§ **Exercise description**:
Working through the lines below, return each one that holds "left".

** Supplied data follows **

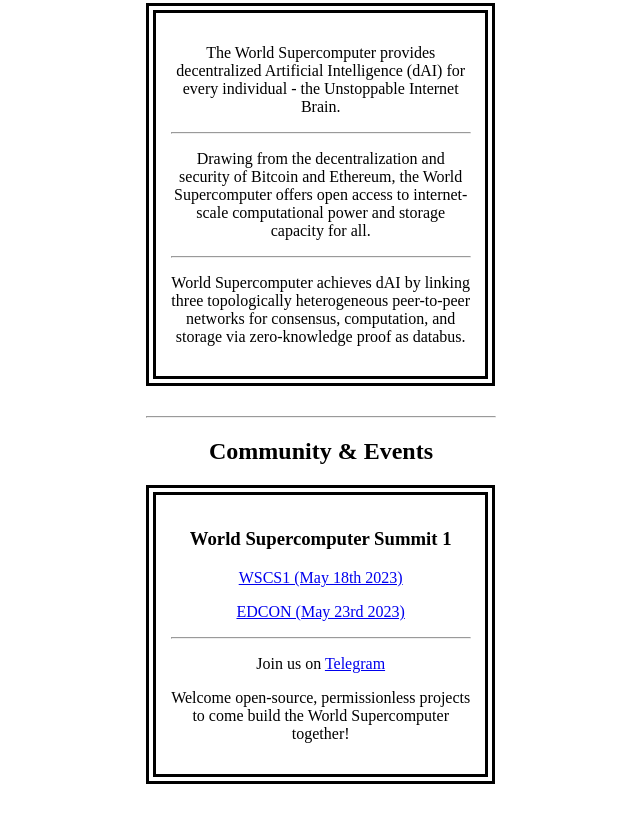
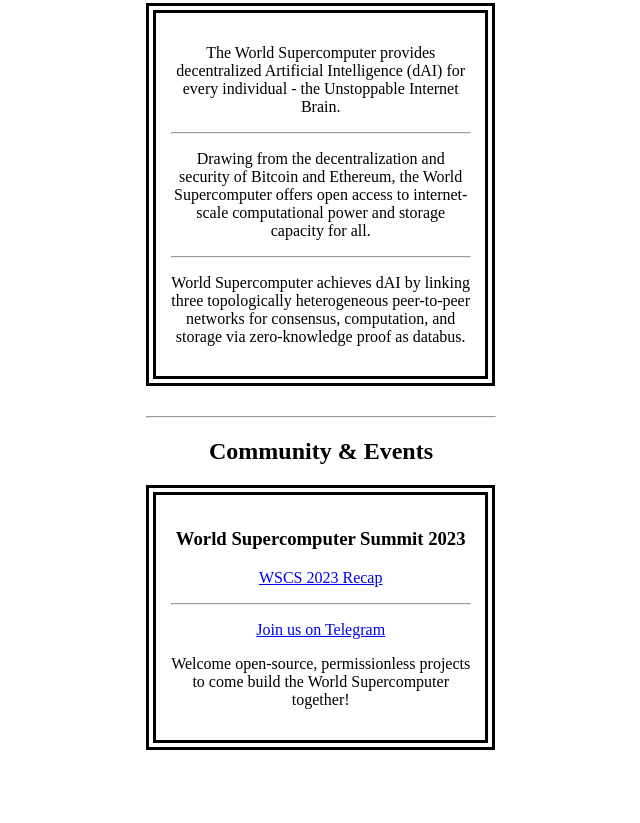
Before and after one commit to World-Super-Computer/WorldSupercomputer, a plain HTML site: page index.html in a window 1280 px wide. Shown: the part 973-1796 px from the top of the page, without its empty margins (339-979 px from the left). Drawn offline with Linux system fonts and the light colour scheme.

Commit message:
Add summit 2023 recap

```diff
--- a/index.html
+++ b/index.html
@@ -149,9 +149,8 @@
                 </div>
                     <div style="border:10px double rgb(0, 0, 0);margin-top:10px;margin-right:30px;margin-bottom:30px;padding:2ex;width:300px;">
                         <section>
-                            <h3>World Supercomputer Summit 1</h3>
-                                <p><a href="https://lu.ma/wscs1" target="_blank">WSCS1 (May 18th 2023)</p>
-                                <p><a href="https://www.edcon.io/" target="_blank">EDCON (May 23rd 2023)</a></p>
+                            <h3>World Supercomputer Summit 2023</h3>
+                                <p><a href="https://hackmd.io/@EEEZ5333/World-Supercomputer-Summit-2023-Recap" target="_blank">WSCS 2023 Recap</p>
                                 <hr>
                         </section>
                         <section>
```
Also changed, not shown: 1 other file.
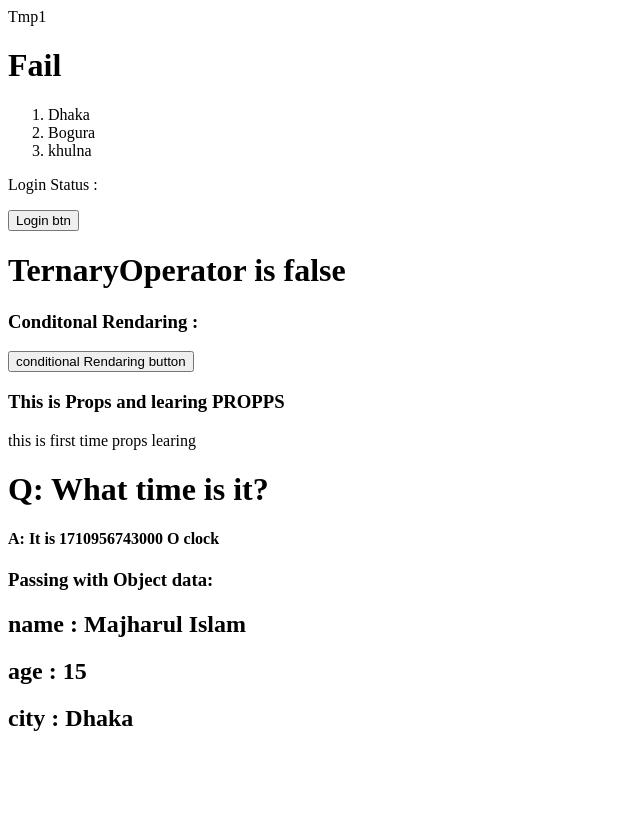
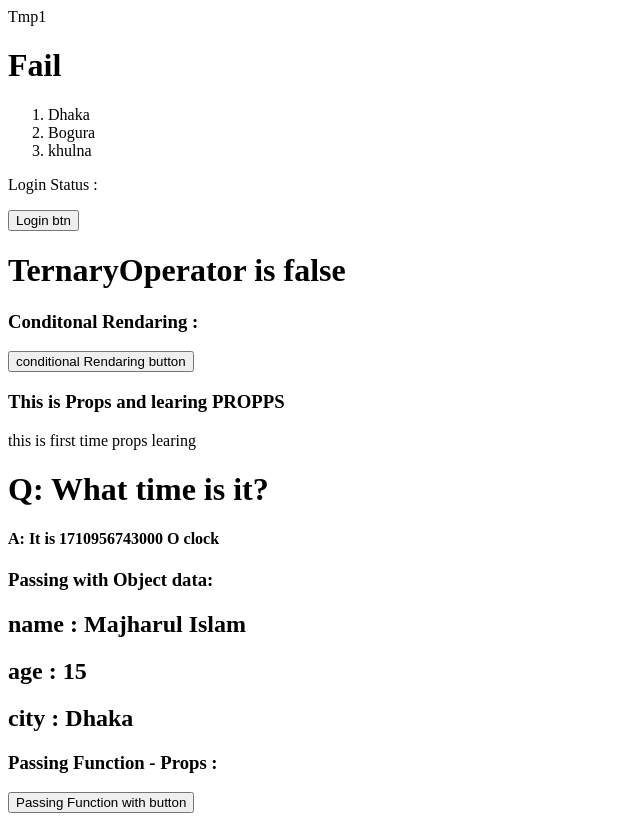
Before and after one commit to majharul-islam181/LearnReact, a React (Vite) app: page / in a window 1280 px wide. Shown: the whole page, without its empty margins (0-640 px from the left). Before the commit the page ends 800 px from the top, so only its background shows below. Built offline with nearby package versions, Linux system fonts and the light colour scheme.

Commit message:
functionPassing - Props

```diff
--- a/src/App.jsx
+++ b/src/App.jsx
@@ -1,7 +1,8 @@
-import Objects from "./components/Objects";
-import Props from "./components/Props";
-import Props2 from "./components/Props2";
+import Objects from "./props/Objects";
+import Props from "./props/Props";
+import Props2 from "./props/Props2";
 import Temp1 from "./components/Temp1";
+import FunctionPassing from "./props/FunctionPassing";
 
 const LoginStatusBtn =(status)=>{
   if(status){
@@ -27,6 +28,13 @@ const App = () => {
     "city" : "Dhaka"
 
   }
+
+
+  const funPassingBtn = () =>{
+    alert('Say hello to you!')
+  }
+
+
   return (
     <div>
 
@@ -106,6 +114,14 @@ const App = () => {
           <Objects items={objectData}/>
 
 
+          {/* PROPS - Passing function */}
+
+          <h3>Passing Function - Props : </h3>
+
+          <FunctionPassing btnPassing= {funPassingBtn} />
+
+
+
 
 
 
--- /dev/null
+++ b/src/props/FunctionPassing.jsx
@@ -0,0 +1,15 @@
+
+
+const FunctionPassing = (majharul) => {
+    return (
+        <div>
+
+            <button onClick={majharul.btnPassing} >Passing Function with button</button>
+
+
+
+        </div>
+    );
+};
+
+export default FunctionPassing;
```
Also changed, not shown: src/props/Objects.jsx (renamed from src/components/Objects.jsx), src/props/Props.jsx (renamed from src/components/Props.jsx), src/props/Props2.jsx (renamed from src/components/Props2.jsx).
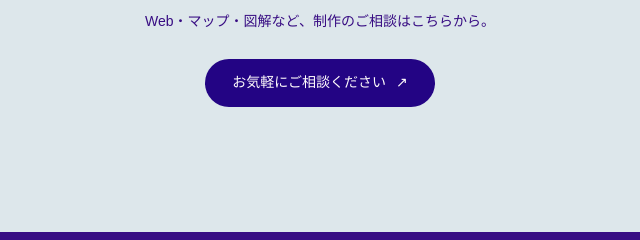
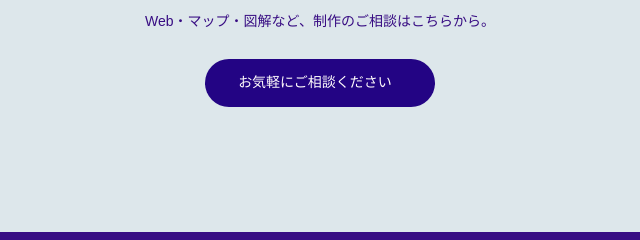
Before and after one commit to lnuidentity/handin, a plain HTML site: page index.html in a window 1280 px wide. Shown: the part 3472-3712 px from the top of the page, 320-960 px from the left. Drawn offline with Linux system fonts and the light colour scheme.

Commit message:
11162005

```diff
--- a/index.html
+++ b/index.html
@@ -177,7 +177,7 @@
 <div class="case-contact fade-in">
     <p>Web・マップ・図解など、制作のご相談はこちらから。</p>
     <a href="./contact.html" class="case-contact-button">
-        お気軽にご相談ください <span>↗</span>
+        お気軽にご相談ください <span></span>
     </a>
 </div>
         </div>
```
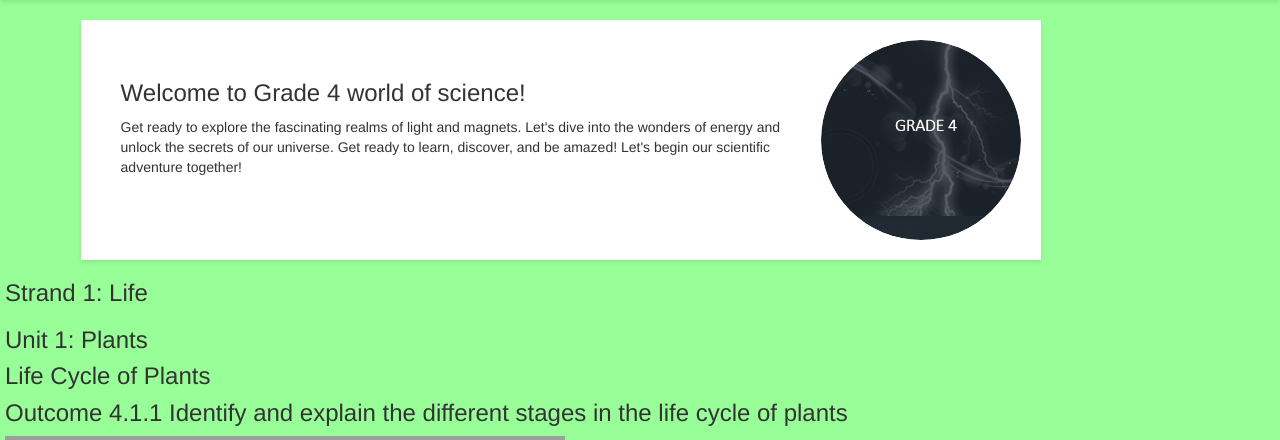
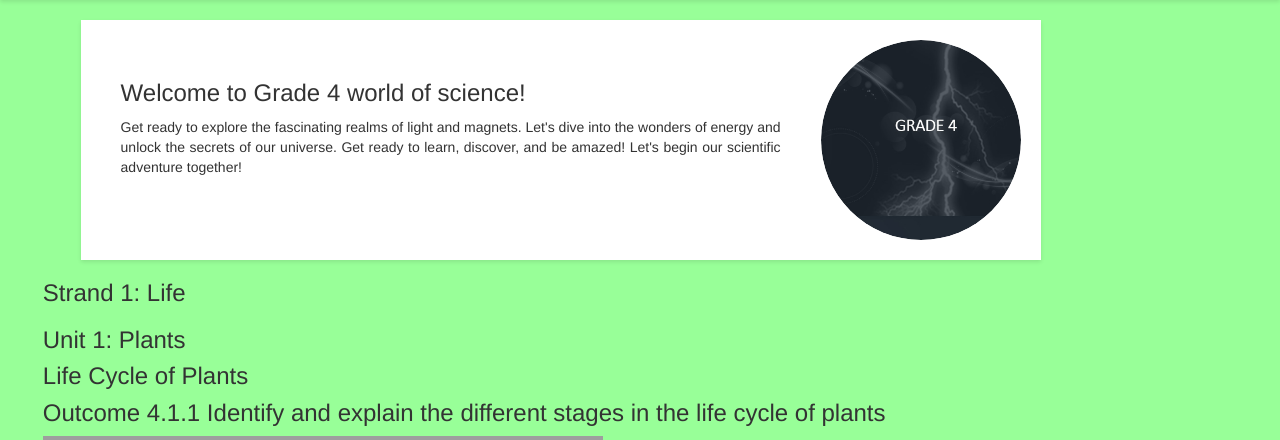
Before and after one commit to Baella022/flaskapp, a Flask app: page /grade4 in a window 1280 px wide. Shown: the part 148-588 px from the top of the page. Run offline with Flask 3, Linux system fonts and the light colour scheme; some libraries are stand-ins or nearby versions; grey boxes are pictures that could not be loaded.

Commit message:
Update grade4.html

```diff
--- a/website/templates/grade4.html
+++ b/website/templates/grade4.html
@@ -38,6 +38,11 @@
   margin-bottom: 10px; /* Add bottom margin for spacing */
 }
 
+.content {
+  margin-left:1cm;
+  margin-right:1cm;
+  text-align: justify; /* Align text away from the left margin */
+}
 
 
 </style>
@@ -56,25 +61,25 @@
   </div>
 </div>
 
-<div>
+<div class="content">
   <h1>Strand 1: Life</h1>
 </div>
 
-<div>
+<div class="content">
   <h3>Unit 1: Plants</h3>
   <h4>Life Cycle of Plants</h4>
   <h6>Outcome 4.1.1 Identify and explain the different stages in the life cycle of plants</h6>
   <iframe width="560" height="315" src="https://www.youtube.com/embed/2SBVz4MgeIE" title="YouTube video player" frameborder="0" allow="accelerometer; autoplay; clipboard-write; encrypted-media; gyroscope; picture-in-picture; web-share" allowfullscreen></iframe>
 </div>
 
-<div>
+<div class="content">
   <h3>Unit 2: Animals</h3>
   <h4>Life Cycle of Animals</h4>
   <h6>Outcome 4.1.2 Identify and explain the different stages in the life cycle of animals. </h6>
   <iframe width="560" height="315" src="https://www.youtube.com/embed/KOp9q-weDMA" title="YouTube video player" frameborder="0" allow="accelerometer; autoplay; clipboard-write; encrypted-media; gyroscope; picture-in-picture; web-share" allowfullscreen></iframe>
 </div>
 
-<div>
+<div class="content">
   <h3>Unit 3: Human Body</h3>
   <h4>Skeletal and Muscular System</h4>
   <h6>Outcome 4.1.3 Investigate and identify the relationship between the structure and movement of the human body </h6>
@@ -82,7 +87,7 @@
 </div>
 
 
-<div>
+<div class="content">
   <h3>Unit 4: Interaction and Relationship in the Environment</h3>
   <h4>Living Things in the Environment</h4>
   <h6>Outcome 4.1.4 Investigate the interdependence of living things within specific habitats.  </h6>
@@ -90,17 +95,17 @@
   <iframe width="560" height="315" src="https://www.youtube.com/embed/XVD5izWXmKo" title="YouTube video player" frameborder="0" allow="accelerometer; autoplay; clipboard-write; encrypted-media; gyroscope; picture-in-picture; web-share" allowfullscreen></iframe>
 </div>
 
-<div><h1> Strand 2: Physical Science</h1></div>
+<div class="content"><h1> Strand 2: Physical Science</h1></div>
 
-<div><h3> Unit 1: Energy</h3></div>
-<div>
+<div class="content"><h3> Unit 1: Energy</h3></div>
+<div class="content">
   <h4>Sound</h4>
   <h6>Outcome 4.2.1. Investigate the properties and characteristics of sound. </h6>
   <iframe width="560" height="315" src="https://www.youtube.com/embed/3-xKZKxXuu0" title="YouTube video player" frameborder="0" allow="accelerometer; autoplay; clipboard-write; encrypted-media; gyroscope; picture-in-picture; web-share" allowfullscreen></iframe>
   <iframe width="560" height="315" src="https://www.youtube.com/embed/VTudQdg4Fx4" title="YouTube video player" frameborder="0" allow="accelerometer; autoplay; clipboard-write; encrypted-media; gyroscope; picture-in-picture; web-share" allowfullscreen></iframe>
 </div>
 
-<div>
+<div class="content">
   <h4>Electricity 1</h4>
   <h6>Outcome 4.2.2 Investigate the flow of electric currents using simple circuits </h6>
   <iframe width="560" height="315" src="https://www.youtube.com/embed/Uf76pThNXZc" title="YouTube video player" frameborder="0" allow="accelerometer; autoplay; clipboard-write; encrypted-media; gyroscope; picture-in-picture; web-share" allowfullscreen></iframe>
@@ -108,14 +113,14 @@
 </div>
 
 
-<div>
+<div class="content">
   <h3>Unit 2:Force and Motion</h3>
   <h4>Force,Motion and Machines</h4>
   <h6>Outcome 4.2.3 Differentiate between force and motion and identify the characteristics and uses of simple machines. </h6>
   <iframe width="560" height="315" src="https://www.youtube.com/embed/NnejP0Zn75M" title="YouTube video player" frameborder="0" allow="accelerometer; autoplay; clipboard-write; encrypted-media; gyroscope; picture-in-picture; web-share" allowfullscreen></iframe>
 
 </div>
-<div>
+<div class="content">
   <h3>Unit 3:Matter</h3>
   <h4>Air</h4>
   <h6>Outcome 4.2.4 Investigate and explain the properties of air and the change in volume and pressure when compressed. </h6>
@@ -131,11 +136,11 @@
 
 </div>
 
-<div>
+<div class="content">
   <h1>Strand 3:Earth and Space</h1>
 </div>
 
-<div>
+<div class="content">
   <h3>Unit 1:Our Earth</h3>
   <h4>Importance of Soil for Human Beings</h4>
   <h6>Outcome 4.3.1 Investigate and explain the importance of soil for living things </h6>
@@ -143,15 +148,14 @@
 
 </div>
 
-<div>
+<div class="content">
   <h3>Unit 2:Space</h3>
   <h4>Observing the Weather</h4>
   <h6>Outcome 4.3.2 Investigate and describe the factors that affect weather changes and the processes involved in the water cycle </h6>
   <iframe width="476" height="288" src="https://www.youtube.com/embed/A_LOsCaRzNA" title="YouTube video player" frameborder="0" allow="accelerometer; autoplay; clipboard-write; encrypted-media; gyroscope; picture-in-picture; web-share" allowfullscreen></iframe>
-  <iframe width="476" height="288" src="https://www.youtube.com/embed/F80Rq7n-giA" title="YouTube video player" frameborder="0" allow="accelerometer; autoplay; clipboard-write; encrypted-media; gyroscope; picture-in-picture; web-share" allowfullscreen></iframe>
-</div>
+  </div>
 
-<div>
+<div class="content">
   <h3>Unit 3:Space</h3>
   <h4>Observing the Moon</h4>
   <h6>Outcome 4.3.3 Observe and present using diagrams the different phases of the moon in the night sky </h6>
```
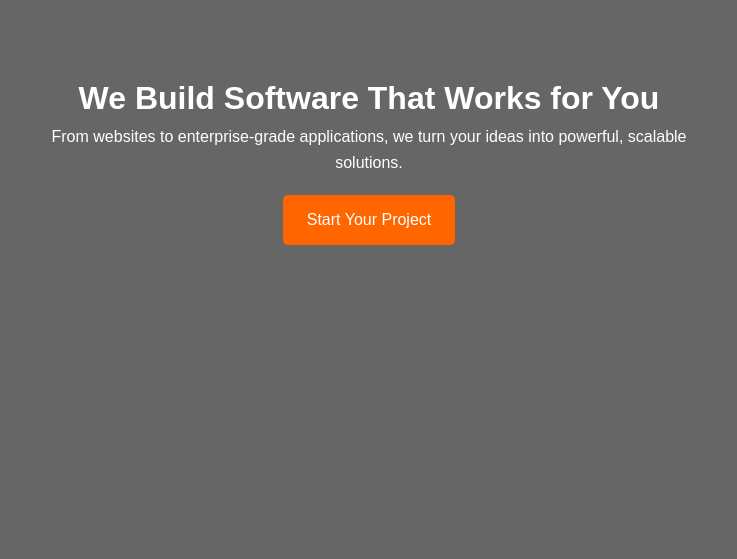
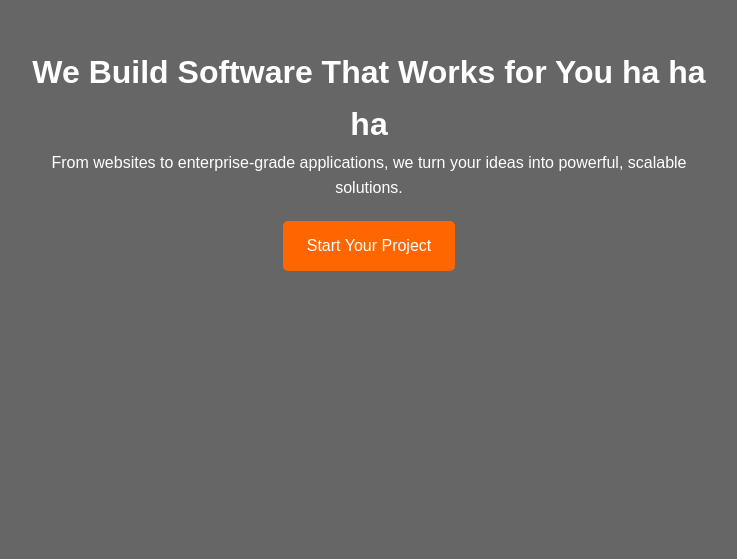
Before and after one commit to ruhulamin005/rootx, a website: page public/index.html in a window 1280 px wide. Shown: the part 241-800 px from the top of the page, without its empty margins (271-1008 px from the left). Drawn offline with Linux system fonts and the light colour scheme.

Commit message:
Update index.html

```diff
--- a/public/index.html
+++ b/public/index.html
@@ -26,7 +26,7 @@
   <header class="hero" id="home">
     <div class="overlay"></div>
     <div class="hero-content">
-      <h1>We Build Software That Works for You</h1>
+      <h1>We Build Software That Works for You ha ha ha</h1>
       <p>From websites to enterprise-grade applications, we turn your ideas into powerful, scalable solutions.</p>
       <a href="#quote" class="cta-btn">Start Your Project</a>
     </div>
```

** End of Supplied data **

§ **Expected output**:
Before and after one commit to World-Super-Computer/WorldSupercomputer, a plain HTML site: page index.html in a window 1280 px wide. Shown: the part 973-1796 px from the top of the page, without its empty margins (339-979 px from the left). Drawn offline with Linux system fonts and the light colour scheme.
Before and after one commit to majharul-islam181/LearnReact, a React (Vite) app: page / in a window 1280 px wide. Shown: the whole page, without its empty margins (0-640 px from the left). Before the commit the page ends 800 px from the top, so only its background shows below. Built offline with nearby package versions, Linux system fonts and the light colour scheme.
Before and after one commit to lnuidentity/handin, a plain HTML site: page index.html in a window 1280 px wide. Shown: the part 3472-3712 px from the top of the page, 320-960 px from the left. Drawn offline with Linux system fonts and the light colour scheme.
+  margin-left:1cm;
+  text-align: justify; /* Align text away from the left margin */
Before and after one commit to ruhulamin005/rootx, a website: page public/index.html in a window 1280 px wide. Shown: the part 241-800 px from the top of the page, without its empty margins (271-1008 px from the left). Drawn offline with Linux system fonts and the light colour scheme.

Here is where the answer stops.